▶ Data extract
[Start of Attachment]

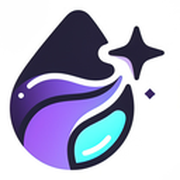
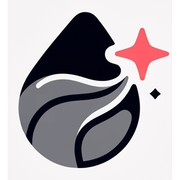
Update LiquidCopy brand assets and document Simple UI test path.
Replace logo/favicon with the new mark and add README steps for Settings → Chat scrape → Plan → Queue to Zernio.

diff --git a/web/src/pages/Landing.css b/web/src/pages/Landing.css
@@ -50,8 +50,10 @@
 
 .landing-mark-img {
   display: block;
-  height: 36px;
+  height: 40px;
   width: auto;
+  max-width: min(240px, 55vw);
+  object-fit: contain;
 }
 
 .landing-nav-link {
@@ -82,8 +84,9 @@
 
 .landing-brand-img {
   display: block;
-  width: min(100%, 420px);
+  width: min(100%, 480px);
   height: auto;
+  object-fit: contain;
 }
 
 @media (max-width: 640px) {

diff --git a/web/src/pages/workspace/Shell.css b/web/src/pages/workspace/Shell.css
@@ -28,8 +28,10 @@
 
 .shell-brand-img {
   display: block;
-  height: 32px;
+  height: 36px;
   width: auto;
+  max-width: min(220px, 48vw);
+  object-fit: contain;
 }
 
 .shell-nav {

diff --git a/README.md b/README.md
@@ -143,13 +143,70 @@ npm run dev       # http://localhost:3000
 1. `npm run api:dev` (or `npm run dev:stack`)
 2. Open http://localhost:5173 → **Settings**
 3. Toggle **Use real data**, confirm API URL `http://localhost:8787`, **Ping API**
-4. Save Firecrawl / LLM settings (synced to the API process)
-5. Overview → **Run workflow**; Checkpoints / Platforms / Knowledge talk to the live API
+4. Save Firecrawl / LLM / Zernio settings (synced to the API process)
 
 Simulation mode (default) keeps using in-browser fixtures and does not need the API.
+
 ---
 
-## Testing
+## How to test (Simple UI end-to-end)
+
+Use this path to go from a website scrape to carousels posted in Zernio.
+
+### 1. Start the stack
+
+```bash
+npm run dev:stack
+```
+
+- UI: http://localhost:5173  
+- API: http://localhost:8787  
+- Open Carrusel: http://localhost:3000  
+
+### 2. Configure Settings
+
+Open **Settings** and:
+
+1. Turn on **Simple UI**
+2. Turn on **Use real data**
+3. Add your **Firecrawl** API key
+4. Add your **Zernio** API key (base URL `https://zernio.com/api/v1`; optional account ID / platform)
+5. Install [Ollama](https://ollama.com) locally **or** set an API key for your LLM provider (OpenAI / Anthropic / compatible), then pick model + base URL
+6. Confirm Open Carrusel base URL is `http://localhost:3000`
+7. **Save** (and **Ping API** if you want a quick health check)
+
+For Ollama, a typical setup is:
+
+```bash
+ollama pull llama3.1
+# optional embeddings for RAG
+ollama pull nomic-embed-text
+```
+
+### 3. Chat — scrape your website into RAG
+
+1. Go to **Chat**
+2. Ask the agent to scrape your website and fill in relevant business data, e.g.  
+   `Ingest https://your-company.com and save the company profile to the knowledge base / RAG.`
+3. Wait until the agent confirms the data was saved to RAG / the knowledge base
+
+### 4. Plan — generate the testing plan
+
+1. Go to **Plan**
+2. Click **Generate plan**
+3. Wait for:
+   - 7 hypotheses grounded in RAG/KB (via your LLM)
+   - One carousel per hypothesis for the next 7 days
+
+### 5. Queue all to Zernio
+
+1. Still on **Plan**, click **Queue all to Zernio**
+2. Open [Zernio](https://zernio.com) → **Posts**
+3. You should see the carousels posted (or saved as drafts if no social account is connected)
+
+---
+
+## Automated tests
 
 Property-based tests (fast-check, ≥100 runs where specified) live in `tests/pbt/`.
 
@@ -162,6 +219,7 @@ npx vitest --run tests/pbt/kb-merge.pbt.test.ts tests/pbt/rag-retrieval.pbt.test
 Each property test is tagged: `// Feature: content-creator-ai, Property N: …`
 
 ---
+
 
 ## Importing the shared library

[End of Attachment]
[Start of Attachment]

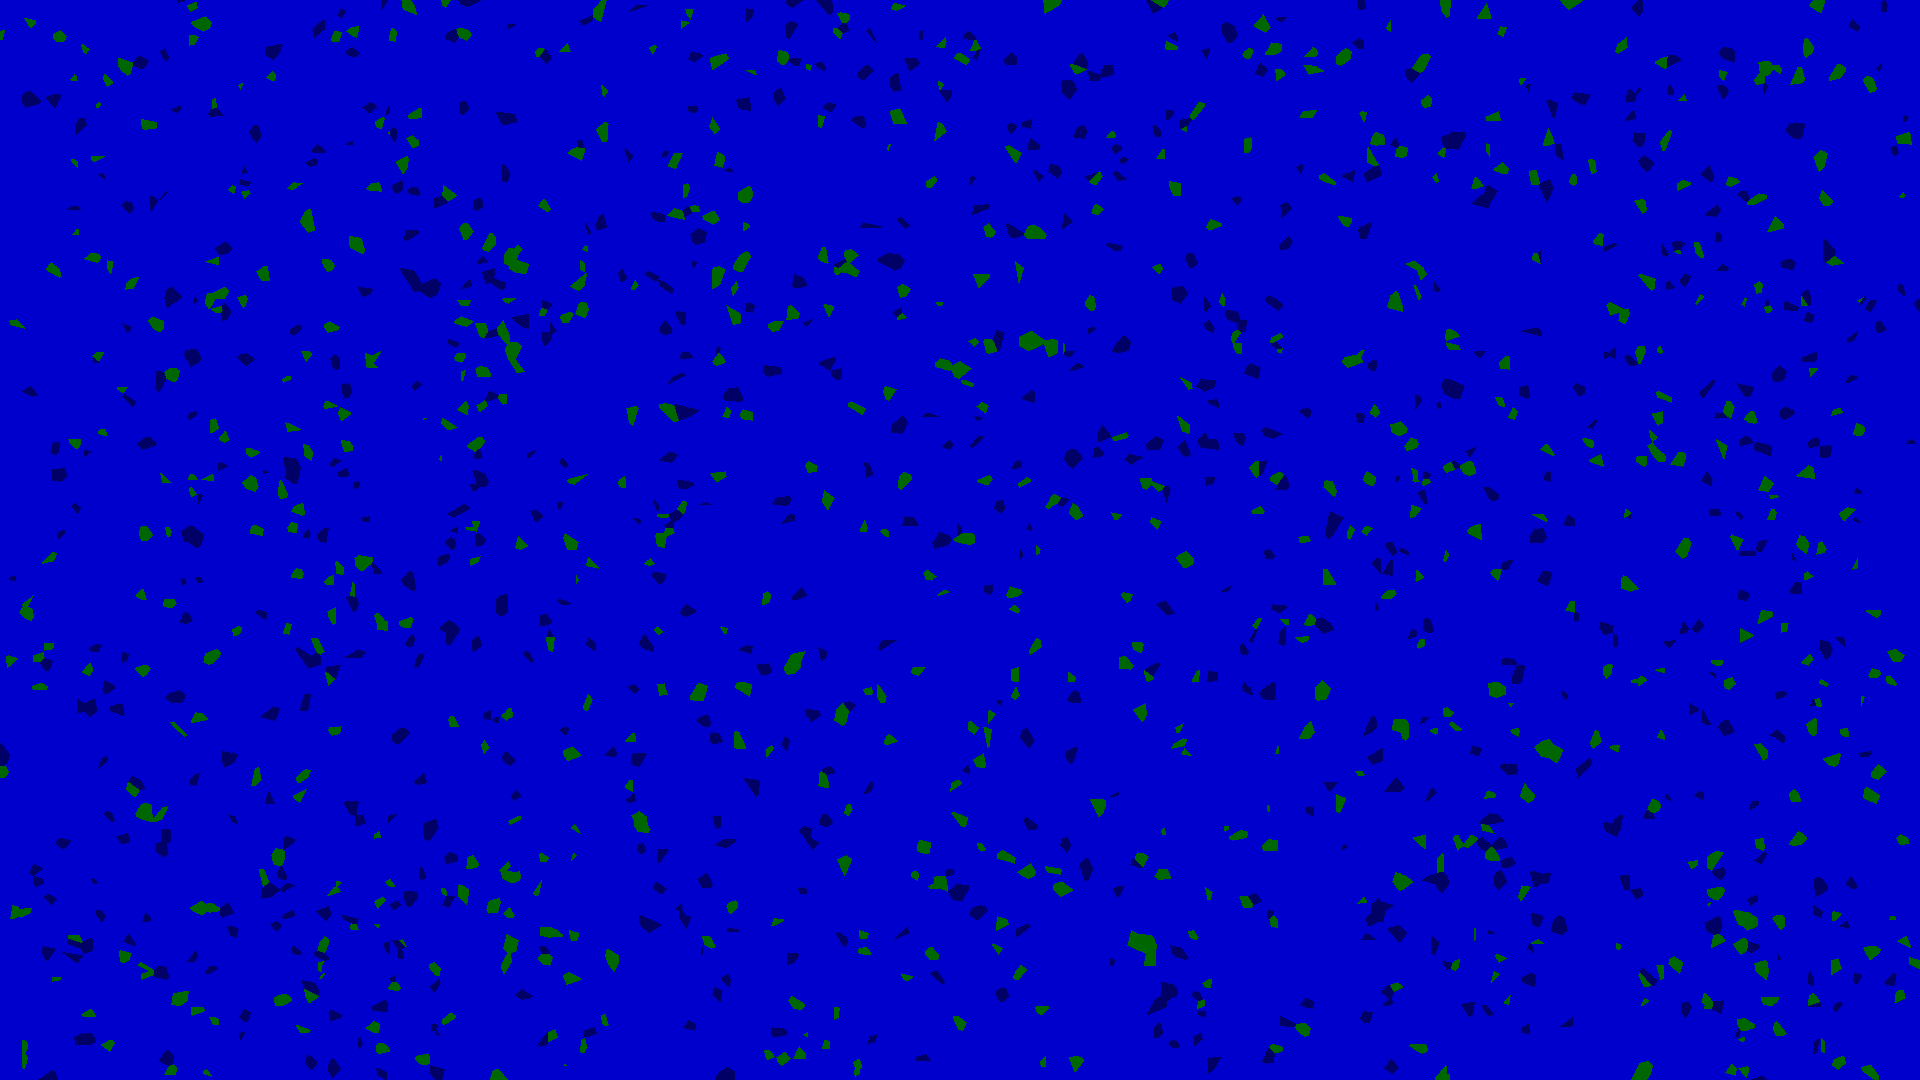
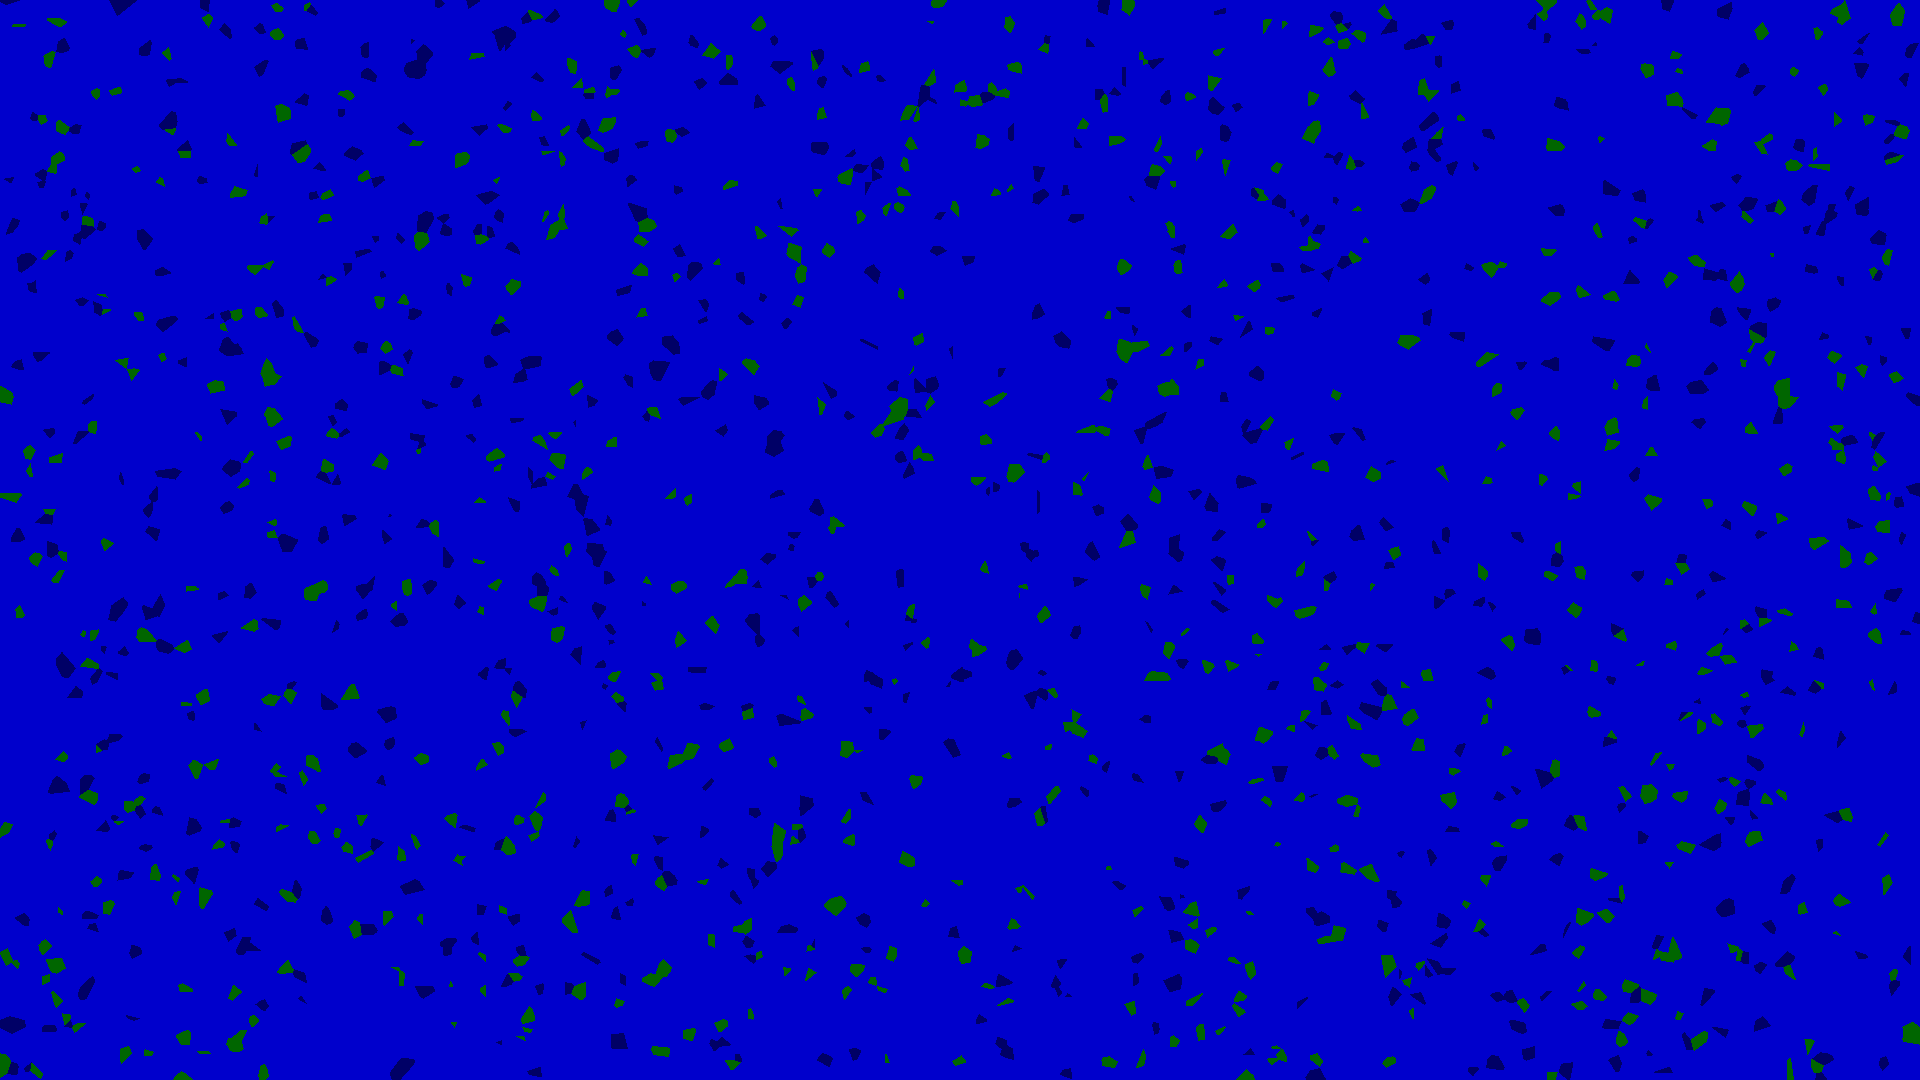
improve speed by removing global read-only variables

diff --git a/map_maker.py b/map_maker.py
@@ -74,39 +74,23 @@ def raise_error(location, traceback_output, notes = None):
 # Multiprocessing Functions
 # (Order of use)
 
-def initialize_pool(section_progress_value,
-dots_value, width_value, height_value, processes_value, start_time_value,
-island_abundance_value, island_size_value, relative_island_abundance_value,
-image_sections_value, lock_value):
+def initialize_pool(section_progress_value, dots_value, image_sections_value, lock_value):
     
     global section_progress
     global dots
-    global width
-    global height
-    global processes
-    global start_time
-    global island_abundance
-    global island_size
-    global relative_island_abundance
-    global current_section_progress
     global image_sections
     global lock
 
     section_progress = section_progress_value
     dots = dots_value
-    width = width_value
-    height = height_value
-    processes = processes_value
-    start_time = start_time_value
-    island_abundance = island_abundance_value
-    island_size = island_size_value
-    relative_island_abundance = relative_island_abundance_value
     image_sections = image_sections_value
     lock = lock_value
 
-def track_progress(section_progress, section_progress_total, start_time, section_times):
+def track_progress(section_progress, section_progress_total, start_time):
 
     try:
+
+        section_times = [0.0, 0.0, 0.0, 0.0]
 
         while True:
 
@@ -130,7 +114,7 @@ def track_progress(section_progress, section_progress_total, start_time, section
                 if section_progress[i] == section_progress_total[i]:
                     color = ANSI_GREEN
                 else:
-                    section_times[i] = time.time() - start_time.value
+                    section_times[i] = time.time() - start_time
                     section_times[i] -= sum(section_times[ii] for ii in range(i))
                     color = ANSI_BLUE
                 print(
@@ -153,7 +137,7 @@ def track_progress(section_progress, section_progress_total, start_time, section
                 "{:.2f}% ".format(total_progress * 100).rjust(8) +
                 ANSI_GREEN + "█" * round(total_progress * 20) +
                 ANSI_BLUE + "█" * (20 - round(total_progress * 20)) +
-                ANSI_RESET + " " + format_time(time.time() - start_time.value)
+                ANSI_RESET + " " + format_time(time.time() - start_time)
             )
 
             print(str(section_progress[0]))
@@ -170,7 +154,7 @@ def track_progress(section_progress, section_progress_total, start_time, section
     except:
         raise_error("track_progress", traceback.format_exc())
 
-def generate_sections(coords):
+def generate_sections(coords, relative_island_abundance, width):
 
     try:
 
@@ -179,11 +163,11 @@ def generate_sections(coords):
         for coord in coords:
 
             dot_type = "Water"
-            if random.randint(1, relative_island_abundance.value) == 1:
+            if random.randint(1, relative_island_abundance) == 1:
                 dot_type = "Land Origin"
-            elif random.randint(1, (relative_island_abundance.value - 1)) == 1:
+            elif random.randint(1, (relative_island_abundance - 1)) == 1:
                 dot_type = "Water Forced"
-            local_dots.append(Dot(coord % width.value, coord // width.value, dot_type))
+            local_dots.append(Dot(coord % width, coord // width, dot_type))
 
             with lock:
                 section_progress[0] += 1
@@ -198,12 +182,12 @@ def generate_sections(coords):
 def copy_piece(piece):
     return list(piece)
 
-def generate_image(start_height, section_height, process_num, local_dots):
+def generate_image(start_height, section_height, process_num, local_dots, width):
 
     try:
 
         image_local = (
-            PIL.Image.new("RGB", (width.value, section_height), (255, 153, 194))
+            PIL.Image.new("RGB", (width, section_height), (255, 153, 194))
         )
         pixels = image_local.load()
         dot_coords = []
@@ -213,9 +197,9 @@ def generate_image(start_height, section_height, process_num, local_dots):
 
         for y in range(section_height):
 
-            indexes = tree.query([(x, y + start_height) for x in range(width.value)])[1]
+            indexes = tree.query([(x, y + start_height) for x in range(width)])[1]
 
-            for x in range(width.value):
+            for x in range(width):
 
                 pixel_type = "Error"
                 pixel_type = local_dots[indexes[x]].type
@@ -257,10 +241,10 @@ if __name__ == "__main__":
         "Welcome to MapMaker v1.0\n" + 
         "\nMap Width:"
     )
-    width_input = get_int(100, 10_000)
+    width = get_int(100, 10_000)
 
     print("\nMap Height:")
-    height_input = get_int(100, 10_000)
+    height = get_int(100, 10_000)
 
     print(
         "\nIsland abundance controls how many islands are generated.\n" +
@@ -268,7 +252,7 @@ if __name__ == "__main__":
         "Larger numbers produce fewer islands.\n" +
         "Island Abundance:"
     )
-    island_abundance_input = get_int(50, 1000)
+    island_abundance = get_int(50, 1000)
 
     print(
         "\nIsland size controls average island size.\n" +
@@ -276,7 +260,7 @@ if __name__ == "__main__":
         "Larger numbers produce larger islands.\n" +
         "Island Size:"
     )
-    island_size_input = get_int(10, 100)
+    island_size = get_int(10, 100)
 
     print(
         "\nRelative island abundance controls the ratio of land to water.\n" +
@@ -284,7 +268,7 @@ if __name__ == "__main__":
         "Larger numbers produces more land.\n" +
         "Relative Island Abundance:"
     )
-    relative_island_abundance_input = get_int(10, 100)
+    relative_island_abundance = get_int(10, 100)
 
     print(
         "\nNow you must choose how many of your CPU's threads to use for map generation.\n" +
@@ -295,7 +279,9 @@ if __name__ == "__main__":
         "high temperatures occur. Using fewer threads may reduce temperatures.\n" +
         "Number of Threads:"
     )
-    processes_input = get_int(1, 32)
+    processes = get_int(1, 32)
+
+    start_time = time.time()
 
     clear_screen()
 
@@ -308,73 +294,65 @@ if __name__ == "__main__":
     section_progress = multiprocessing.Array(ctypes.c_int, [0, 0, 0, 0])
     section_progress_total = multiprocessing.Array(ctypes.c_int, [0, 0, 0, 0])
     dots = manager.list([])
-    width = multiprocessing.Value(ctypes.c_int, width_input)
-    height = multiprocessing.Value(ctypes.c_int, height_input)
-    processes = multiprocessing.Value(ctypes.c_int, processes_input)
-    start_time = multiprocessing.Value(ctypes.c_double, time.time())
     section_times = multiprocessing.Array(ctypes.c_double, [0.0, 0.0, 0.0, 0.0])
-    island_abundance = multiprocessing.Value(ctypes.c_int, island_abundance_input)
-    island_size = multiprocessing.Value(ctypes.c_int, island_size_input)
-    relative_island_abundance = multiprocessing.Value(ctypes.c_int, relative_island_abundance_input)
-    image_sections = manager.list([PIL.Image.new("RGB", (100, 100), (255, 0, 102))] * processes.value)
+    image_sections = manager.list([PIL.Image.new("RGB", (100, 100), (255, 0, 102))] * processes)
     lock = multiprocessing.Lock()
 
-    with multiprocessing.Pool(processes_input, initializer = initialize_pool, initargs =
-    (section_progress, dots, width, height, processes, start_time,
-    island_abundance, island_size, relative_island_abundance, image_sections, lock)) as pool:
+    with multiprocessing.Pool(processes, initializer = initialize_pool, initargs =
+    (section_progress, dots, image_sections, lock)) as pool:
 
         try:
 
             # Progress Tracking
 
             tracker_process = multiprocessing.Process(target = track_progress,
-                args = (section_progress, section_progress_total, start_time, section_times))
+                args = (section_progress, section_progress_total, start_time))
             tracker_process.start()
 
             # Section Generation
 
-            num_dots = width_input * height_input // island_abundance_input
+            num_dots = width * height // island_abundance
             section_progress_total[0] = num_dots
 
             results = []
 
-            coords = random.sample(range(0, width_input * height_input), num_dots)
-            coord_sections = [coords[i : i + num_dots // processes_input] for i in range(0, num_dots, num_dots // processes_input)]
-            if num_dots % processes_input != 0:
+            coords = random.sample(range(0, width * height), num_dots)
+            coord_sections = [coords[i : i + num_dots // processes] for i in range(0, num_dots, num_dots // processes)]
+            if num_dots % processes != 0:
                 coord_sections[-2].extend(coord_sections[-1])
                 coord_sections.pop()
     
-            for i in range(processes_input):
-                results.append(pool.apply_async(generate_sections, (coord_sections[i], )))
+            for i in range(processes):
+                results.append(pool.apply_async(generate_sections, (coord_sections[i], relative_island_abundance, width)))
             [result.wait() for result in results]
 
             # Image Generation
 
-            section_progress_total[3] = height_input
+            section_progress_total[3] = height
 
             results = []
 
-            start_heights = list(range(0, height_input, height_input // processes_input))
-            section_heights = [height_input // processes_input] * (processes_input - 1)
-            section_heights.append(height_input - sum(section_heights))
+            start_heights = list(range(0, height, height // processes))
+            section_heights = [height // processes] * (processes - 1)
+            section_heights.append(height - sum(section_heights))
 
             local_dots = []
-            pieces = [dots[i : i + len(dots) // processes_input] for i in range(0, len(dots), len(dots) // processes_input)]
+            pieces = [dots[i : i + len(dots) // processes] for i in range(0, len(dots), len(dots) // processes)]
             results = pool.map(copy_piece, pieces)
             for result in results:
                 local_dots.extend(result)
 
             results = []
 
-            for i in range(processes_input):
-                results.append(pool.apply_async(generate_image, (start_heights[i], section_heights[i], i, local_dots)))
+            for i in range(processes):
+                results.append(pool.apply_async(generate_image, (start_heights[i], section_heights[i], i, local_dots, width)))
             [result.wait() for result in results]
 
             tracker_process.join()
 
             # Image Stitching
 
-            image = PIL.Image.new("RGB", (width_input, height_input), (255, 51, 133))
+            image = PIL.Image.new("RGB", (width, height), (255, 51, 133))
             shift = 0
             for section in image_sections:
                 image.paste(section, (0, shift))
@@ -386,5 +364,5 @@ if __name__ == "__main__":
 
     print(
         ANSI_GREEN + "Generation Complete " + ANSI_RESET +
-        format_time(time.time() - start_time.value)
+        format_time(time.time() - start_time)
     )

[End of Attachment]

▶ How to complete this task
Wherever the word "tests" turns up in the records above, copy the line that holds it.

▶ Expected output
+## Automated tests
 Property-based tests (fast-check, ≥100 runs where specified) live in `tests/pbt/`.
@@ -162,6 +219,7 @@ npx vitest --run tests/pbt/kb-merge.pbt.test.ts tests/pbt/rag-retrieval.pbt.test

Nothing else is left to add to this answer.